An intricate one-two between Andres Iniesta and David Silva on the edge of the penalty area created space in the box, but the Barcelona man checked back onto his weaker left foot and curled a tame shot into the hands of Gianluigi Buffon.
Spain continued to dominate possession and created a glut of clear-cut chances.
Gerard Pique was the first to get his head on the end of Iniesta's whipped cross, but captain Sergio Ramos inadvertently deflected his effort behind with the ball destined for the bottom corner.
Despite an array of attacking talent on the pitch, the Barcelona defender -- in good goalscoring form for his club -- looked the most likely to open the scoring in the first half.
Just before the break, Ramos rose highest at the far post to head Koke's cross back across goal, but Pique's headed effort was straight at Buffon from just three yards out.
Italy rode its luck with Spain utteraly dominant, and the half-time stats made for grim reading for the hosts.
Spain enjoyed 75% possession, seven shots to Italy's zero and nine corners to Italy's zero.
As the second half began, then, it was no surprise which side took the lead -- the only surprise was how it came about.
Of all men to make a mistake, it was the wily, evergreen veteran Buffon who gifted Spain the opener.
The 38-year-old came charging out of his area to meet Silva's through pass, getting there well ahead of Vitolo but took his eye off the ball, allowing the Spain forward to roll into an empty net.
"Even the best goalkeeper in history can make mistakes," Italy midfielder Daniele De Rossi said after the game. "He's not a machine and that can happen."
It looked as though Italy's 51-match, 10-year unbeaten record was coming to an end, but you can always rely on Ramos to gift you a chance.
With just eight minutes remaining, Alessandro Florenzi's cross into the box took a deflection into the path of Eder, who beat a static Ramos to the ball and the Real Madrid defender clipped his heels to concede a penalty.
De Rossi stepped up to the ball with an arrogant swagger that belied the pressure on the penalty kick and nonchalantly rolled the ball into the left corner, sending David de Gea the wrong way.

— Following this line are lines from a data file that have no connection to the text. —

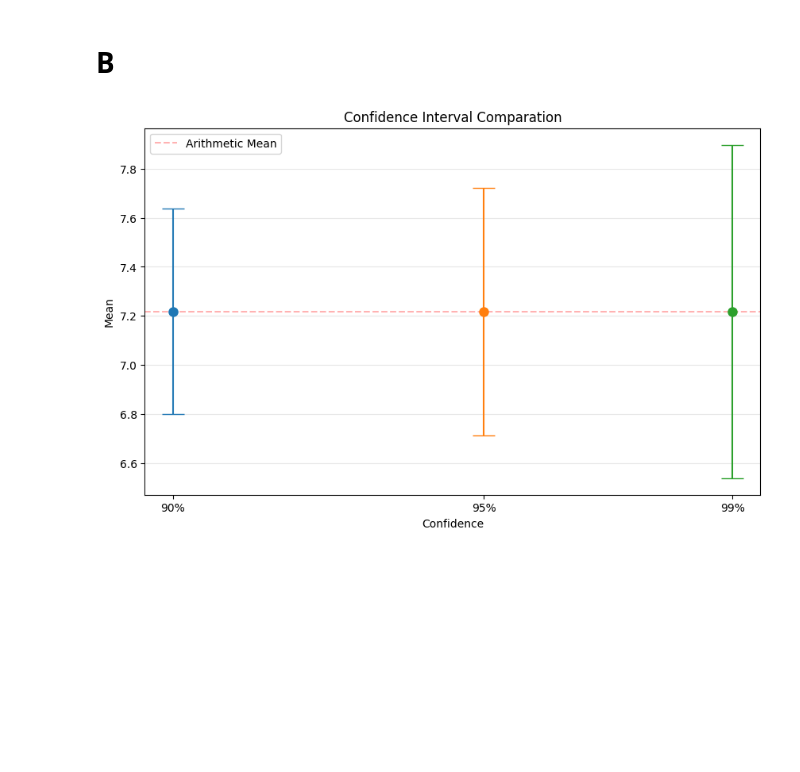
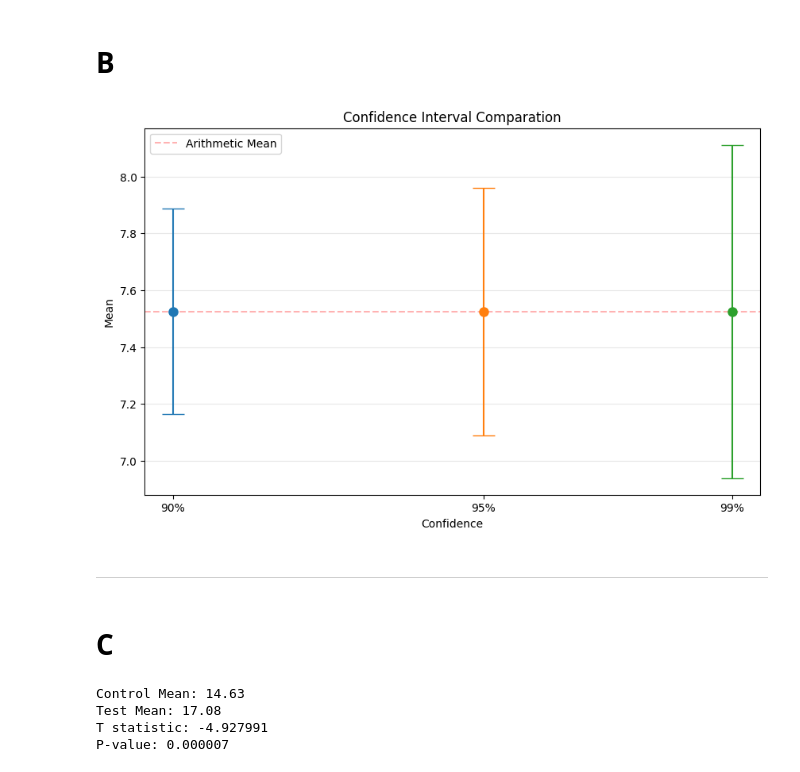
Before and after one commit to mauricioaires30/Matematica-Computacional, a Jupyter notebook: trabalho_02_2.ipynb, the cells around one changed output. Drawn from its saved outputs; the diff is of its cells as text; code cells hidden in the pictures; blank space fills up the shorter version.

```diff
--- a/trabalho_02_2.ipynb
+++ b/trabalho_02_2.ipynb
@@ -79,37 +80,58 @@ processar_grafico(ax2, x2, y2, "Example 2: Random Dots")
 # B
 # %%
 #seed
-np.random.seed(42)
+rng = np.random.default_rng(42)
 
 #data, arithmetic mean and standard deviation
-data = np.random.normal(loc=7.5, scale=1.5, size=30)
+data = rng.normal(loc=7.5, scale=1.5, size=30)
 arithmetic_mean = np.mean(data)
 standard_deviation = np.std(data, ddof=1)
 
 #confidences intervals
 n = len(data)
 confidences = [0.90, 0.95, 0.99]
 intervals = []
 
 for conf in confidences:
     interval = stats.t.interval(conf, df=n-1, loc=arithmetic_mean, scale=stats.sem(data))
     intervals.append(interval)
 
 #error bars
 plt.figure(figsize=(10, 6))
 for i, (conf, inter) in enumerate(zip(confidences, intervals)):
     error = (inter[1] - inter[0]) / 2
     plt.errorbar(conf, arithmetic_mean, yerr=error, fmt='o', capsize=10,  markersize=8)
 
 #plot config
 plt.axhline(arithmetic_mean, color='red', linestyle='--', alpha=0.3, label='Arithmetic Mean')
 plt.title('Confidence Interval Comparation')
 plt.xlabel('Confidence')
 plt.ylabel('Mean')
 plt.xticks(confidences, ['90%', '95%', '99%'])
 plt.legend()
 plt.grid(axis='y', alpha=0.3)
 
 plt.show()
 # %% [output]
-[figure, old version]
+[figure, new version]
+# %% [markdown]
+---
+# %% [markdown]
+# C
+# %%
+rng = np.random.default_rng(10)
+control = rng.normal(loc=15.2, scale=2.1, size=30)
+test = rng.normal(loc=17.5, scale=2.5, size=30)
+
+print(f"Control Mean: {np.mean(control):.2f}")
+print(f"Test Mean: {np.mean(test):.2f}")
+
+t_stat, p_value = stats.ttest_ind(control, test)
+
+print(f"T statistic: {t_stat:.6f}")
+print(f"P-value: {p_value:.6f}")
+# %% [output]
+Control Mean: 14.63
+Test Mean: 17.08
+T statistic: -4.927991
+P-value: 0.000007
```
Also changed, not shown: parts of 10 cells of this notebook.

After dominating for the vast majority of the match, Spain now looked the most likely to relinquish its unbeaten run.
Lively substitute Ciro Immobile continuously proved a handful for Spain's defense, as he skipped to the byline and fired a cross across the six-yard box, but not one of three Italy players anticipated the ball.
Italy looked to have stolen a late winner, after Andrea Belotti turned the ball home, but the linesman correctly flagged Immobile for offside in the build up.
"In truth, the first half was comfortable," Spain's goalscorer Vitolo said. "We gained a very important point playing away from home, so we leave satisfied. "
However, Atletico Madrid midfielder Koke felt differently.
"It was a highly-contested match, we played a great first half," he added. "After our goal they were a lot more direct, we're a bit sad for not having won."
You get a sense Italy will be much the happier with the end result.
Meanwhile, Kosovo suffered a rude awakening from its World Cup dream with a 6-0 defeat at the hands of Croatia.
Playing in only its second competitive fixture, after FIFA officially assigned the country to World Cup qualifying, a first-half Mario Mandzukic hattrick set Croatia on its way to a comprehensive victory.
Iceland's footballing rise, on the other hand, shows no signs of stopping.
After a scarcely believable Euro 2016 campaign --- in which it knocked out England -- the tiny island nation scored two goals in stoppage time against Finland to turn defeat into victory right at the death.